                            , lat = cps_sy1819$school_latitude
                            , polygon.boundaries = boundary)

# show first few records ----
kable(head(cps_sy1819[, c(relevant.columns, "in_chicago")])
      , caption = "Table 4. A logical vector is returned when polygon.boundaries is a matrix")
Table 4. A logical vector is returned when polygon.boundaries is a matrix
school_id short_name school_longitude school_latitude in_chicago
609760 CARVER MILITARY HS -87.59062 41.65629 TRUE
609780 MARINE LEADERSHIP AT AMES HS -87.72174 41.91604 TRUE
610304 PHOENIX MILITARY HS -87.68696 41.87912 TRUE
610513 AIR FORCE HS -87.63276 41.82814 TRUE
610390 RICKOVER MILITARY HS -87.66579 41.98902 TRUE
609754 CHICAGO MILITARY HS -87.61922 41.83055 TRUE

polygon.boundaries is a list of matrices

Otherwise, a character vector will be returned identifying those points that lie in each polygon.

# identify the community that each cps school lies in ----
cps_sy1819$community <-
  LabelPointsWithinPolygons(lng = cps_sy1819$school_longitude
                            , lat = cps_sy1819$school_latitude
                            , polygon.boundaries = community.area.boundaries)

# show first few records ----
kable(head(cps_sy1819[, c(relevant.columns, "in_chicago", "community")])
           , caption = "Table 5. A character vector is returned when polygon.boundaries is a list of labeled matrices")
Table 5. A character vector is returned when polygon.boundaries is a list of labeled matrices
school_id short_name school_longitude school_latitude in_chicago community
609760 CARVER MILITARY HS -87.59062 41.65629 TRUE RIVERDALE
609780 MARINE LEADERSHIP AT AMES HS -87.72174 41.91604 TRUE LOGAN SQUARE
610304 PHOENIX MILITARY HS -87.68696 41.87912 TRUE NEAR WEST SIDE
610513 AIR FORCE HS -87.63276 41.82814 TRUE ARMOUR SQUARE
610390 RICKOVER MILITARY HS -87.66579 41.98902 TRUE EDGEWATER
609754 CHICAGO MILITARY HS -87.61922 41.83055 TRUE DOUGLAS

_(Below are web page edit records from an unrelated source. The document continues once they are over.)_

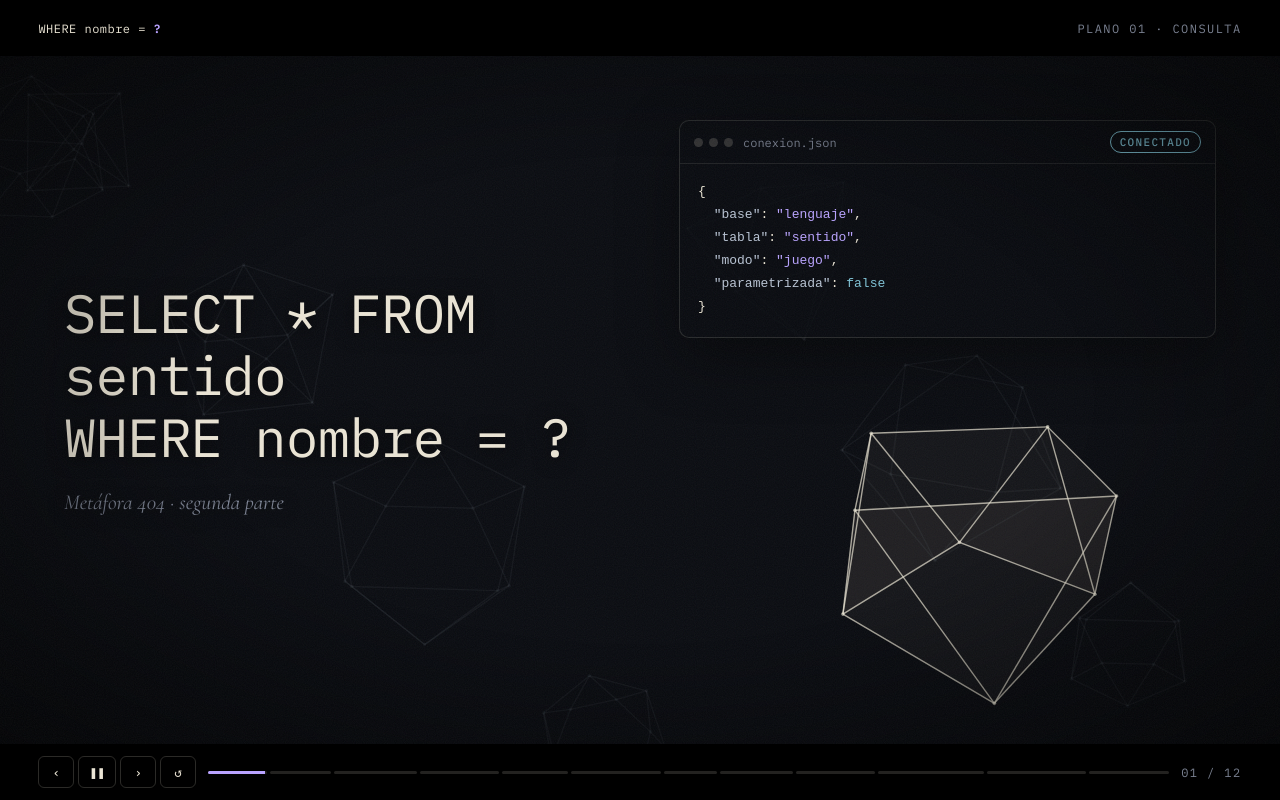
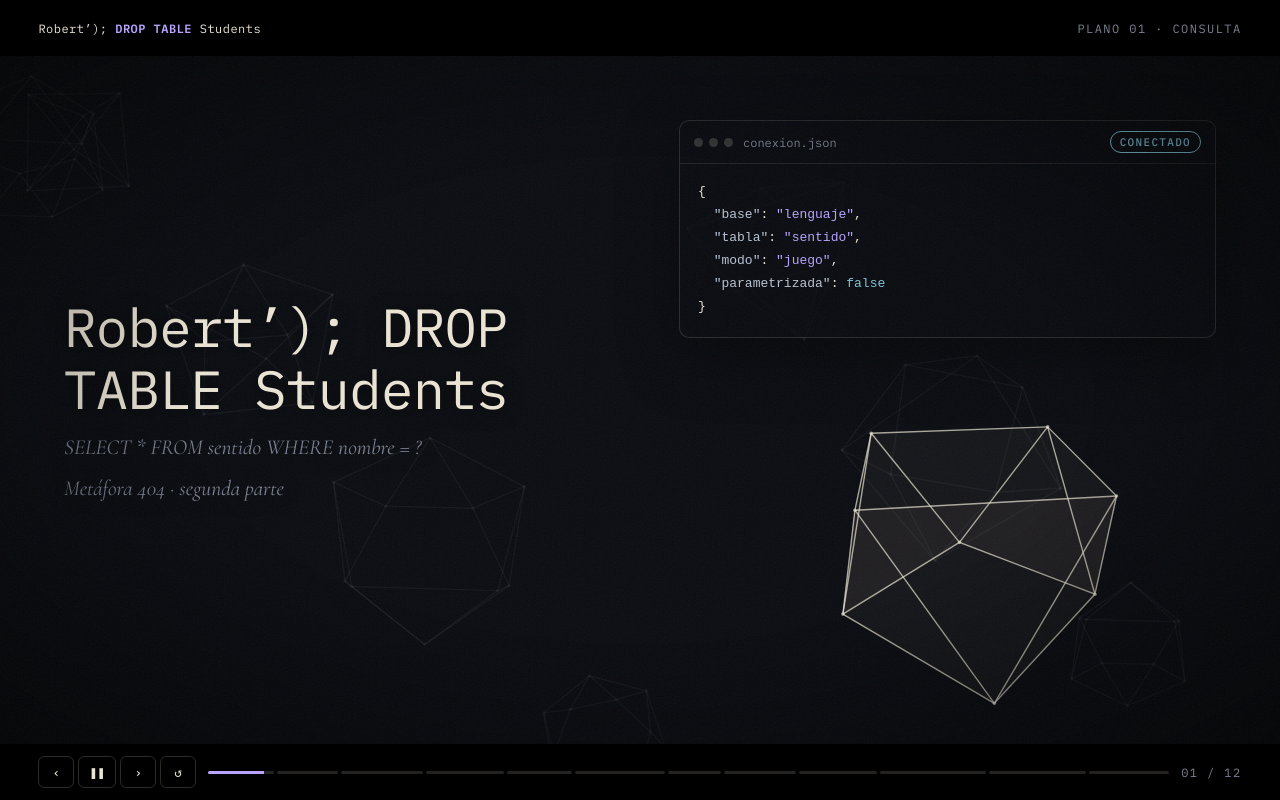
Before and after one commit to metafobian-code/Robert, a plain HTML site: page index.html in a window 1280 px wide. Drawn offline with nearby package versions, Linux system fonts and the light colour scheme.

Commit message:
Título de la obra: Robert’); DROP TABLE Students
Co-Authored-By: Claude Opus 5.5 <noreply@anthropic.com>
Claude-Session: https://claude.ai/code/session_0116gYavjfx81WxmkkQ4R9rr

```diff
--- a/index.html
+++ b/index.html
@@ -3,7 +3,7 @@
 <head>
 <meta charset="utf-8">
 <meta name="viewport" content="width=device-width, initial-scale=1">
-<title>WHERE nombre = ?</title>
+<title>Robert’); DROP TABLE Students</title>
 <link rel="preconnect" href="https://fonts.googleapis.com">
 <link rel="preconnect" href="https://fonts.gstatic.com" crossorigin>
 <link href="https://fonts.googleapis.com/css2?family=Cormorant+Garamond:ital,wght@0,400;0,500;1,400;1,500&family=IBM+Plex+Mono:wght@400;500;600&display=swap" rel="stylesheet">
@@ -112,7 +112,7 @@ button:focus-visible{outline:2px solid var(--amber);outline-offset:2px}
 <body>
 <div class="film" id="film">
   <header class="bar top">
-    <span class="brand">WHERE nombre = <b>?</b></span>
+    <span class="brand">Robert’); <b>DROP TABLE</b> Students</span>
     <span class="name" id="name"></span>
   </header>
 
@@ -121,8 +121,8 @@ button:focus-visible{outline:2px solid var(--amber);outline-offset:2px}
     <div class="scan" aria-hidden="true"></div>
     <div class="layout">
       <div class="verse" id="verse" aria-live="polite">
-        <div class="vl title">SELECT * FROM sentido</div>
-        <div class="vl title">WHERE nombre = ?</div>
+        <div class="vl title">Robert’); DROP TABLE Students</div>
+        <div class="vl sub">SELECT * FROM sentido WHERE nombre = ?</div>
         <div class="vl sub">Metáfora 404 · segunda parte</div>
       </div>
       <div class="right" id="right">
@@ -155,7 +155,7 @@ button:focus-visible{outline:2px solid var(--amber);outline-offset:2px}
   // ⟦…⟧ = segmento inyectado · ⟪…⟫ = segmento comentado
   var SCENES=[
     {name:'Consulta', file:'conexion.json', chip:['conectado','ok'],
-     lines:[{t:'SELECT * FROM sentido',c:'title'},{t:'WHERE nombre = ?',c:'title'},{t:'Metáfora 404 · segunda parte',c:'sub'}],
+     lines:[{t:'Robert’); DROP TABLE Students',c:'title'},{t:'SELECT * FROM sentido WHERE nombre = ?',c:'sub'},{t:'Metáfora 404 · segunda parte',c:'sub'}],
      code:'{\n  "base": "lenguaje",\n  "tabla": "sentido",\n  "modo": "juego",\n  "parametrizada": false\n}',
      ap:[{n:4,col:MOON}]},
     {name:'Inyección', file:'entrada.json', chip:['dato','warn'],
```
Also changed, not shown: 1 other file.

Conclusion

pointdexter finds the boundaries of whatever polygon you give so that you can identify coordinate pairs that lie within it. This is useful when wanting to generate local statistics for particular communities.

# identify the school ratings for high schools in Austin ---- 

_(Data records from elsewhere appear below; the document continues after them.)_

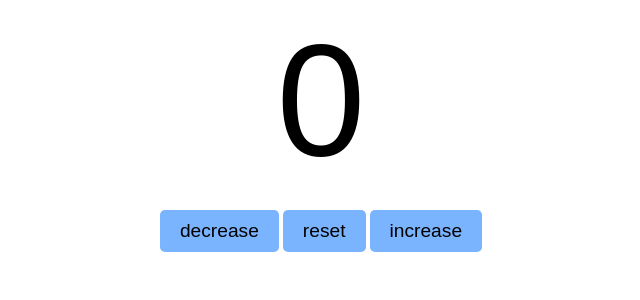
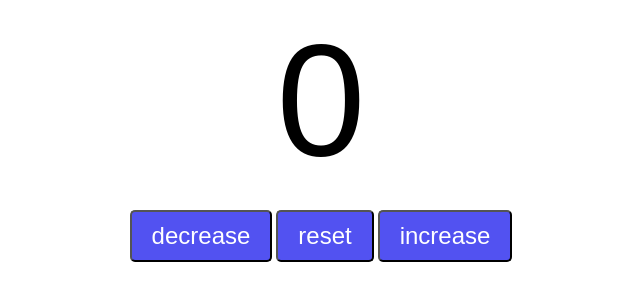
Before and after one commit to Eric-Gitau01/javascript-mini-projects, a plain HTML site: page counterProgram/index.html in a window 1280 px wide. Shown: the whole page, without its empty margins (319-959 px from the left). Drawn offline with Linux system fonts and the light colour scheme.

Commit message:
created a counter app

```diff
--- a/counterProgram/index.html
+++ b/counterProgram/index.html
@@ -3,16 +3,16 @@
 <head>
     <meta charset="UTF-8">
     <meta name="viewport" content="width=device-width, initial-scale=1.0">
-    <title>Counter Program</title>
-    <link rel="stylesheet" href="style.css">
+    <title>counter app</title>
+    <link rel="stylesheet" href="styles.css">
 </head>
 <body>
-    <div id="btnContainer">
-        <label id="countLabel">0</label><br>
+    <label id="countLabel">0</label><br>
+    <div id="btnConteiner">
         <button id="decreaseBtn" class="button">decrease</button>
         <button id="resetBtn" class="button">reset</button>
         <button id="increaseBtn" class="button">increase</button>
     </div>
-    <script src="script.js"></script>
+    <script src="index.js"></script>
 </body>
 </html>
--- a/counterProgram/style.css
+++ /dev/null
@@ -1,18 +0,0 @@
-#countLabel {
-    display: block;
-    text-align: center;
-    font-size: 10em;
-    font-family: Arial, Helvetica, sans-serif;
-}
-
-#btnContainer {
-    text-align: center;
-}
-.button {
-    padding: 10px 20px;
-    font-size: 1.2em;
-    background-color: hsl(214, 100%, 74%);
-    border: none;
-    border-radius: 5px;
-    cursor: pointer;
-}
--- /dev/null
+++ b/counterProgram/styles.css
@@ -0,0 +1,25 @@
+#countLabel {
+    display: block;
+    text-align: center;
+    font-size: 10em;
+    font-family:Arial, Helvetica, sans-serif;
+
+}
+
+#btnConteiner {
+    text-align: center;
+}
+
+.button {
+    padding: 10px 20px;
+    font-size: 1.5em;
+    color: white;
+    background-color: rgb(82, 82, 241);
+    border-radius: 5px;
+    cursor: pointer;
+    transition: background-color 0.25s;
+}
+
+.button:hover {
+    background-color: blue;
+}
```
Also changed, not shown: counterProgram/index.js (renamed from counterProgram/script.js, +7 -6 lines).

# filter cps schools
austin.hs <-
  cps_sy1819[cps_sy1819$community == "AUSTIN" & cps_sy1819$is_high_school, ]

# arrange data by overall rating
austin.hs <- austin.hs[order(austin.hs$overall_rating), ]

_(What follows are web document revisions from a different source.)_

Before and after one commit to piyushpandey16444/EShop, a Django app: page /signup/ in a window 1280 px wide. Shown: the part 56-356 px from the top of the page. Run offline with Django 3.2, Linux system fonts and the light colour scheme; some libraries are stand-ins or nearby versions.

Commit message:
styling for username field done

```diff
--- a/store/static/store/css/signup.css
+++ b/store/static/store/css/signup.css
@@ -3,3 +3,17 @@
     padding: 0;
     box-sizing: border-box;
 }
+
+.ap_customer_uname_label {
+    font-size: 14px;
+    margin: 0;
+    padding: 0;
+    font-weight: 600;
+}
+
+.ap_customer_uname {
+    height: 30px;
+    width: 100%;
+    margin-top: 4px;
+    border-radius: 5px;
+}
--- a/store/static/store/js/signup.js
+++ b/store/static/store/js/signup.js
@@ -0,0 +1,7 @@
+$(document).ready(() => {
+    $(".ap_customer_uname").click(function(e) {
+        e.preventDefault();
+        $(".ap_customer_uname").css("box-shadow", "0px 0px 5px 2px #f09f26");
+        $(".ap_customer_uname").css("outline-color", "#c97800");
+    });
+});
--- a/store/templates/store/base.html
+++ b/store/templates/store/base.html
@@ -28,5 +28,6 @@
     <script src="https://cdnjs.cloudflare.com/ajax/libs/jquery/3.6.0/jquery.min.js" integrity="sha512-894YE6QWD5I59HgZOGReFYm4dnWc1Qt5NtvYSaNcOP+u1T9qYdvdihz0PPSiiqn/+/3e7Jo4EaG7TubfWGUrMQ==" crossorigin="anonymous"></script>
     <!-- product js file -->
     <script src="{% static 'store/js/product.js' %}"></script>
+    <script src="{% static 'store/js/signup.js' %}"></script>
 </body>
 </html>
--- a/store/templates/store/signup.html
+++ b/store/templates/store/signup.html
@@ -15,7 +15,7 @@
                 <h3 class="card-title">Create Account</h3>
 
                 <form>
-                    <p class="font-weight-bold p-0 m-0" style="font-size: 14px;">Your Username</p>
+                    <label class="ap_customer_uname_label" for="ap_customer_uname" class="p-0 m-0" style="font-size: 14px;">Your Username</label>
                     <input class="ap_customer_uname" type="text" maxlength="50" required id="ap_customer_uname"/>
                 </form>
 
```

# show results
kable(austin.hs[, c(relevant.columns , "overall_rating",
              "is_high_school", "community")]
      , caption = "Table 6. Austin's highest rank high school is YCCS - Scholastic Academy, SY1819"
        , row.names = FALSE)
Table 6. Austin’s highest rank high school is YCCS - Scholastic Academy, SY1819
school_id short_name school_longitude school_latitude overall_rating is_high_school community
400123 YCCS - SCHOLASTIC ACHIEVEMENT -87.74254 41.88045 Level 1+ TRUE AUSTIN
400127 YCCS - AUSTIN CAREER -87.76022 41.89498 Level 1 TRUE AUSTIN
400144 YCCS - WESTSIDE HOLISTIC -87.74881 41.90224 Level 1 TRUE AUSTIN
610244 CLARK HS -87.75333 41.87288 Level 2+ TRUE AUSTIN
610245 DOUGLASS HS -87.76767 41.89037 Level 2 TRUE AUSTIN
610518 AUSTIN CCA HS -87.76192 41.88599 Level 2 TRUE AUSTIN

Session Info

sessionInfo()
## R version 3.5.2 (2018-12-20)
## Platform: x86_64-apple-darwin15.6.0 (64-bit)
## Running under: macOS High Sierra 10.13.6
## 
## Matrix products: default
## BLAS: /Library/Frameworks/R.framework/Versions/3.5/Resources/lib/libRblas.0.dylib
## LAPACK: /Library/Frameworks/R.framework/Versions/3.5/Resources/lib/libRlapack.dylib
## 
## locale:
## [1] C/en_US.UTF-8/en_US.UTF-8/C/en_US.UTF-8/en_US.UTF-8
## 
## attached base packages:
## [1] stats     graphics  grDevices utils     datasets  methods   base     
## 
## other attached packages:
## [1] knitr_1.21        sp_1.3-1          pointdexter_0.1.1
## 
## loaded via a namespace (and not attached):
##  [1] Rcpp_1.0.0      lattice_0.20-38 class_7.3-14    sf_0.7-2       
##  [5] digest_0.6.18   grid_3.5.2      DBI_1.0.0       magrittr_1.5   
##  [9] units_0.6-2     e1071_1.7-0     evaluate_0.12   highr_0.7      
## [13] stringi_1.2.4   rmarkdown_1.11  tools_3.5.2     stringr_1.3.1  
## [17] splancs_2.01-40 xfun_0.4        yaml_2.2.0      compiler_3.5.2 
## [21] classInt_0.3-1  htmltools_0.3.6